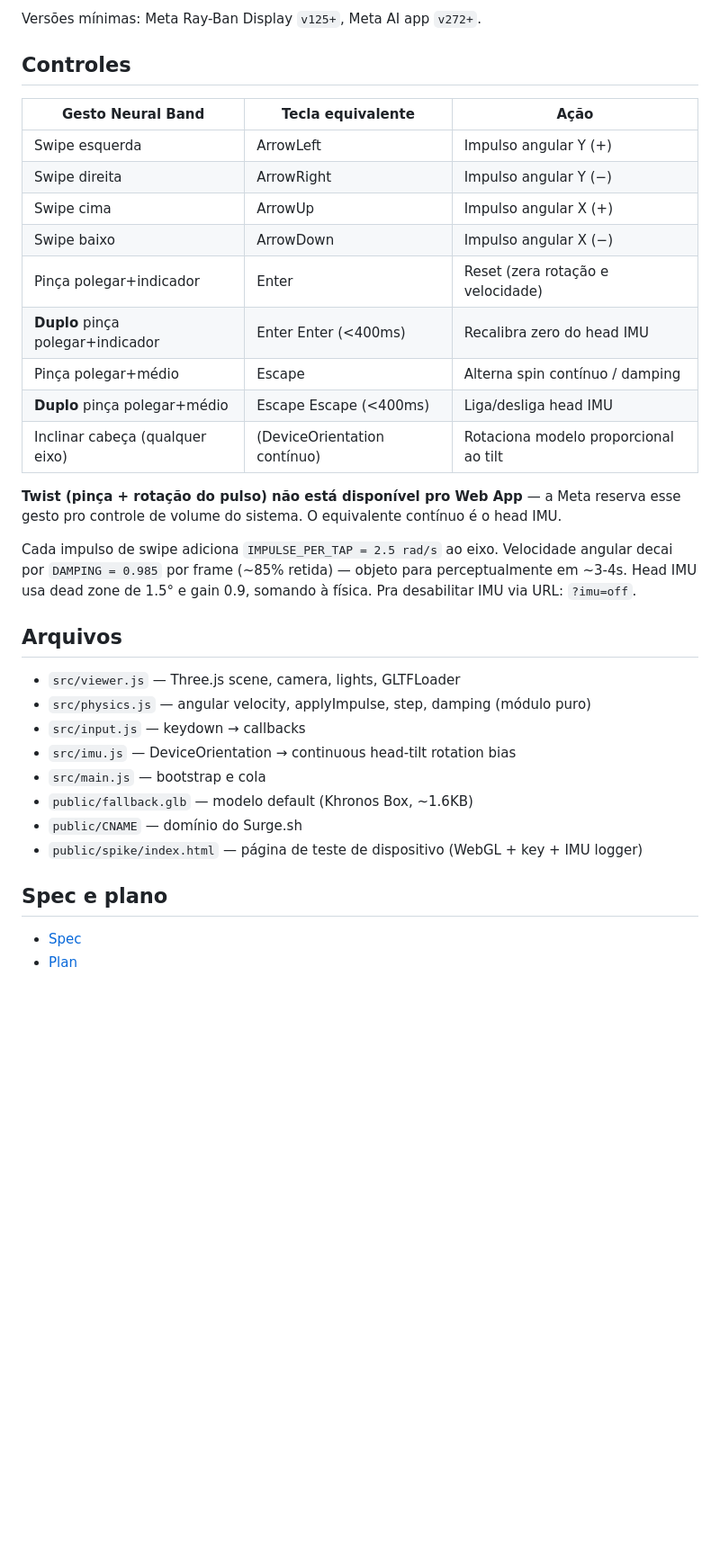
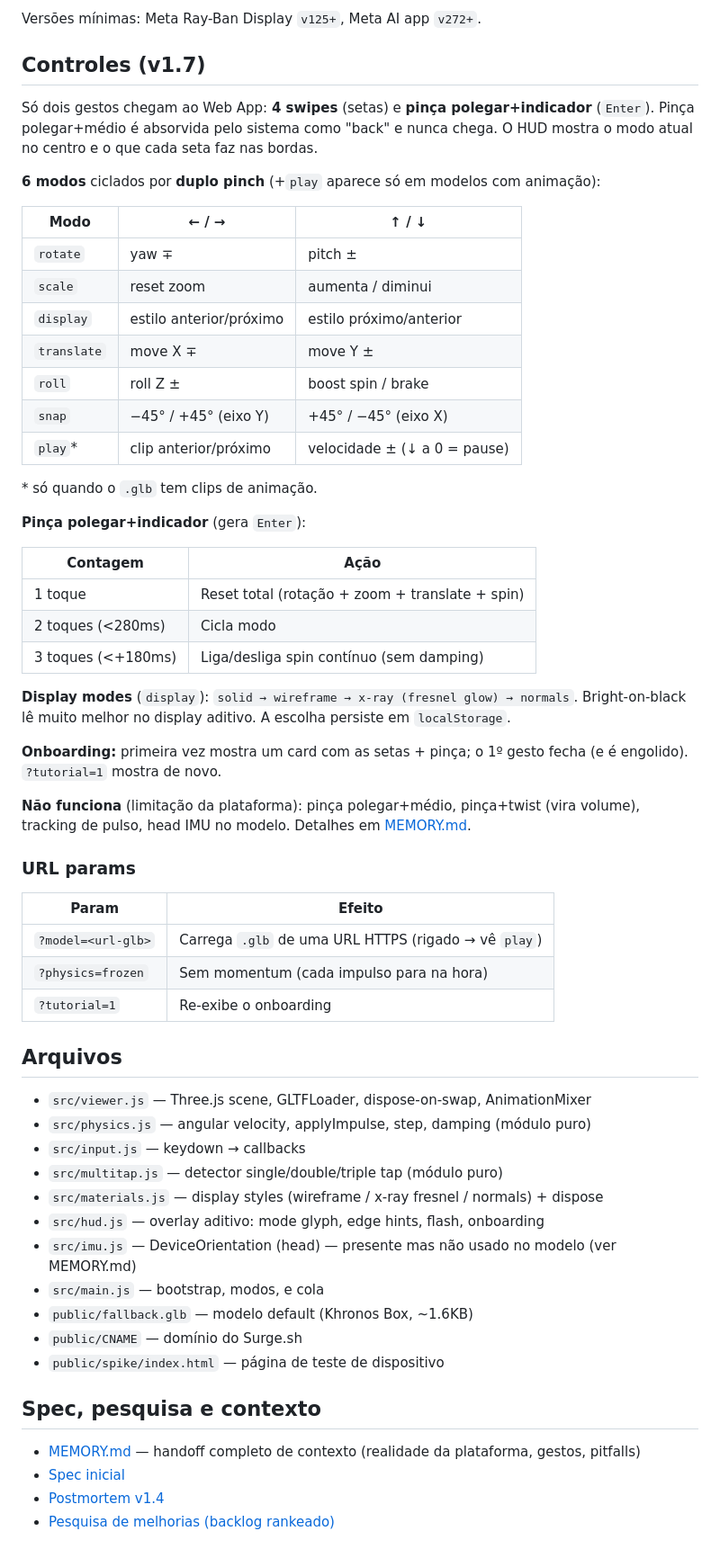
Before and after one commit to JoaoNicastro/metadis, a Markdown page: README.md, the part around the change. Shown at 90% size. GitHub-like rendering; blank space fills up the shorter version.

```diff
--- a/README.md
+++ b/README.md
@@ -55,36 +55,63 @@ Workflow em `.github/workflows/deploy.yml` faz build com `GITHUB_PAGES=1` e publ
 
 Versões mínimas: Meta Ray-Ban Display `v125+`, Meta AI app `v272+`.
 
-## Controles
+## Controles (v1.7)
 
-| Gesto Neural Band                | Tecla equivalente            | Ação                                  |
-| -------------------------------- | ---------------------------- | ------------------------------------- |
-| Swipe esquerda                   | ArrowLeft                    | Impulso angular Y (+)                 |
-| Swipe direita                    | ArrowRight                   | Impulso angular Y (−)                 |
-| Swipe cima                       | ArrowUp                      | Impulso angular X (+)                 |
-| Swipe baixo                      | ArrowDown                    | Impulso angular X (−)                 |
-| Pinça polegar+indicador          | Enter                        | Reset (zera rotação e velocidade)     |
-| **Duplo** pinça polegar+indicador| Enter Enter (<400ms)         | Recalibra zero do head IMU            |
-| Pinça polegar+médio              | Escape                       | Alterna spin contínuo / damping       |
-| **Duplo** pinça polegar+médio    | Escape Escape (<400ms)       | Liga/desliga head IMU                 |
-| Inclinar cabeça (qualquer eixo)  | (DeviceOrientation contínuo) | Rotaciona modelo proporcional ao tilt |
+Só dois gestos chegam ao Web App: **4 swipes** (setas) e **pinça polegar+indicador** (`Enter`). Pinça polegar+médio é absorvida pelo sistema como "back" e nunca chega. O HUD mostra o modo atual no centro e o que cada seta faz nas bordas.
 
-**Twist (pinça + rotação do pulso) não está disponível pro Web App** — a Meta reserva esse gesto pro controle de volume do sistema. O equivalente contínuo é o head IMU.
+**6 modos** ciclados por **duplo pinch** (+`play` aparece só em modelos com animação):
 
-Cada impulso de swipe adiciona `IMPULSE_PER_TAP = 2.5 rad/s` ao eixo. Velocidade angular decai por `DAMPING = 0.985` por frame (~85% retida) — objeto para perceptualmente em ~3-4s. Head IMU usa dead zone de 1.5° e gain 0.9, somando à física. Pra desabilitar IMU via URL: `?imu=off`.
+| Modo        | ← / →                  | ↑ / ↓                          |
+| ----------- | ---------------------- | ------------------------------ |
+| `rotate`    | yaw ∓                  | pitch ±                        |
+| `scale`     | reset zoom             | aumenta / diminui              |
+| `display`   | estilo anterior/próximo | estilo próximo/anterior        |
+| `translate` | move X ∓               | move Y ±                       |
+| `roll`      | roll Z ±               | boost spin / brake             |
+| `snap`      | −45° / +45° (eixo Y)   | +45° / −45° (eixo X)           |
+| `play`*     | clip anterior/próximo  | velocidade ± (↓ a 0 = pause)   |
+
+\* só quando o `.glb` tem clips de animação.
+
+**Pinça polegar+indicador** (gera `Enter`):
+
+| Contagem        | Ação                                              |
+| --------------- | ------------------------------------------------- |
+| 1 toque         | Reset total (rotação + zoom + translate + spin)   |
+| 2 toques (<280ms) | Cicla modo                                       |
+| 3 toques (<+180ms) | Liga/desliga spin contínuo (sem damping)       |
+
+**Display modes** (`display`): `solid → wireframe → x-ray (fresnel glow) → normals`. Bright-on-black lê muito melhor no display aditivo. A escolha persiste em `localStorage`.
+
+**Onboarding:** primeira vez mostra um card com as setas + pinça; o 1º gesto fecha (e é engolido). `?tutorial=1` mostra de novo.
+
+**Não funciona** (limitação da plataforma): pinça polegar+médio, pinça+twist (vira volume), tracking de pulso, head IMU no modelo. Detalhes em [MEMORY.md](MEMORY.md).
+
+### URL params
+
+| Param              | Efeito                                                 |
+| ------------------ | ------------------------------------------------------ |
+| `?model=<url-glb>` | Carrega `.glb` de uma URL HTTPS (rigado → vê `play`)   |
+| `?physics=frozen`  | Sem momentum (cada impulso para na hora)               |
+| `?tutorial=1`      | Re-exibe o onboarding                                  |
 
 ## Arquivos
 
-- `src/viewer.js` — Three.js scene, camera, lights, GLTFLoader
+- `src/viewer.js` — Three.js scene, GLTFLoader, dispose-on-swap, AnimationMixer
 - `src/physics.js` — angular velocity, applyImpulse, step, damping (módulo puro)
 - `src/input.js` — keydown → callbacks
-- `src/imu.js` — DeviceOrientation → continuous head-tilt rotation bias
-- `src/main.js` — bootstrap e cola
+- `src/multitap.js` — detector single/double/triple tap (módulo puro)
+- `src/materials.js` — display styles (wireframe / x-ray fresnel / normals) + dispose
+- `src/hud.js` — overlay aditivo: mode glyph, edge hints, flash, onboarding
+- `src/imu.js` — DeviceOrientation (head) — presente mas não usado no modelo (ver MEMORY.md)
+- `src/main.js` — bootstrap, modos, e cola
 - `public/fallback.glb` — modelo default (Khronos Box, ~1.6KB)
 - `public/CNAME` — domínio do Surge.sh
-- `public/spike/index.html` — página de teste de dispositivo (WebGL + key + IMU logger)
+- `public/spike/index.html` — página de teste de dispositivo
 
-## Spec e plano
+## Spec, pesquisa e contexto
 
-- [Spec](docs/superpowers/specs/2026-05-25-meta-display-3d-viewer-design.md)
-- [Plan](docs/superpowers/plans/2026-05-25-meta-display-3d-viewer.md)
+- [MEMORY.md](MEMORY.md) — handoff completo de contexto (realidade da plataforma, gestos, pitfalls)
+- [Spec inicial](docs/superpowers/specs/2026-05-25-meta-display-3d-viewer-design.md)
+- [Postmortem v1.4](docs/superpowers/specs/2026-05-26-v1.4-platform-correction.md)
+- [Pesquisa de melhorias (backlog rankeado)](docs/superpowers/research/2026-05-29-metadis-improvement-research.md)
```
Also changed, not shown: MEMORY.md (+39 -24 lines).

Directions
Show every line in the listing above that carries the word "superpowers".

Result
-- [Spec](docs/superpowers/specs/2026-05-25-meta-display-3d-viewer-design.md)
-- [Plan](docs/superpowers/plans/2026-05-25-meta-display-3d-viewer.md)
+- [Spec inicial](docs/superpowers/specs/2026-05-25-meta-display-3d-viewer-design.md)
+- [Postmortem v1.4](docs/superpowers/specs/2026-05-26-v1.4-platform-correction.md)
+- [Pesquisa de melhorias (backlog rankeado)](docs/superpowers/research/2026-05-29-metadis-improvement-research.md)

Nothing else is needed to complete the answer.